• You can use the IRS Data Retrieval Tool: You will need access to your 2016 federal income tax return information to complete this year’s FAFSA. While there were some problems with last year’s form, the Department of Education has announced that new encryption protections have been added and the IRS Data Retrieval Tool will be available for the online 2018–19 FAFSA.
• You cannot know for sure that you don’t qualify: Some families fail to file the FAFSA solely because they believe they do not qualify for any form of financial aid, but you never really know until you do submit the form. Since the FAFSA provides information for many types of financial aid as well as student loans, it is always best to complete it as soon as possible. That way you will maximize your chances of qualifying for any limited financial aid sources, and minimize the need to scurry for information if you suddenly find out that you do indeed need to submit the form.

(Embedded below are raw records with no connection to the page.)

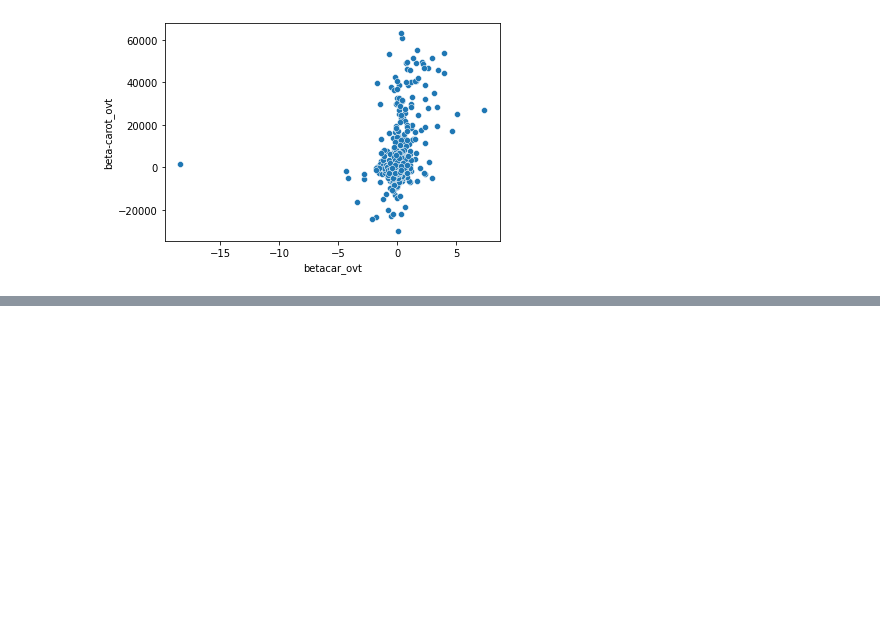
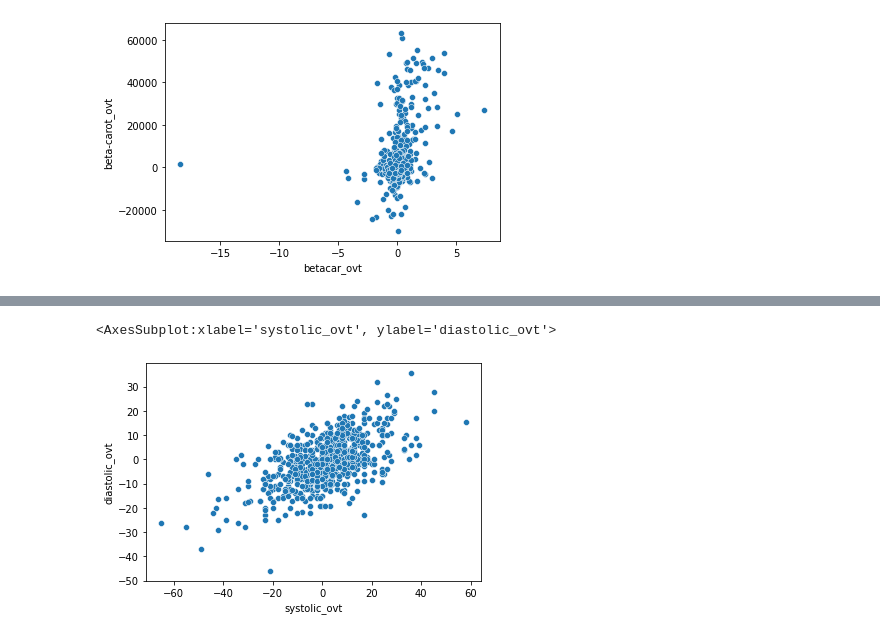
Before and after one commit to pndang/Project_WHEL, a Jupyter notebook: exploratory_analysis_2.ipynb, the cells around one changed output, grey strips where cells are left out. Cells and saved outputs as stored; diff of their text form; code cells hidden in the pictures; blank space fills up the shorter version.

```diff
--- a/exploratory_analysis_2.ipynb
+++ b/exploratory_analysis_2.ipynb
@@ -269,0 +283,5 @@ sns.scatterplot(data=ovrt, x='betacar_ovt', y='beta-carot_ovt')
+# %%
+sns.scatterplot(data=ovrt, x='systolic_ovt', y='diastolic_ovt')
+# %% [output]
+<AxesSubplot:xlabel='systolic_ovt', ylabel='diastolic_ovt'>
+[figure, added]
```
Also changed, not shown: parts of 7 cells of this notebook.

• You might not have as much time as you think: Although you do have until June 30 to complete the FAFSA, there are many state and institutional financial aid deadlines that fall well before that timeframe.
If there were major changes in your financial situation during 2017, gather your financial documentation and make your case directly to the financial aid office at your prospective colleges.
When it comes to completing the FAFSA, take your time, but get it done now! Learn more in my book, Secrets of a Financial Aid Pro, which contains information on financial aid, saving for college, paying for college, and student loans. Order it now, and start your journey to financial aid success.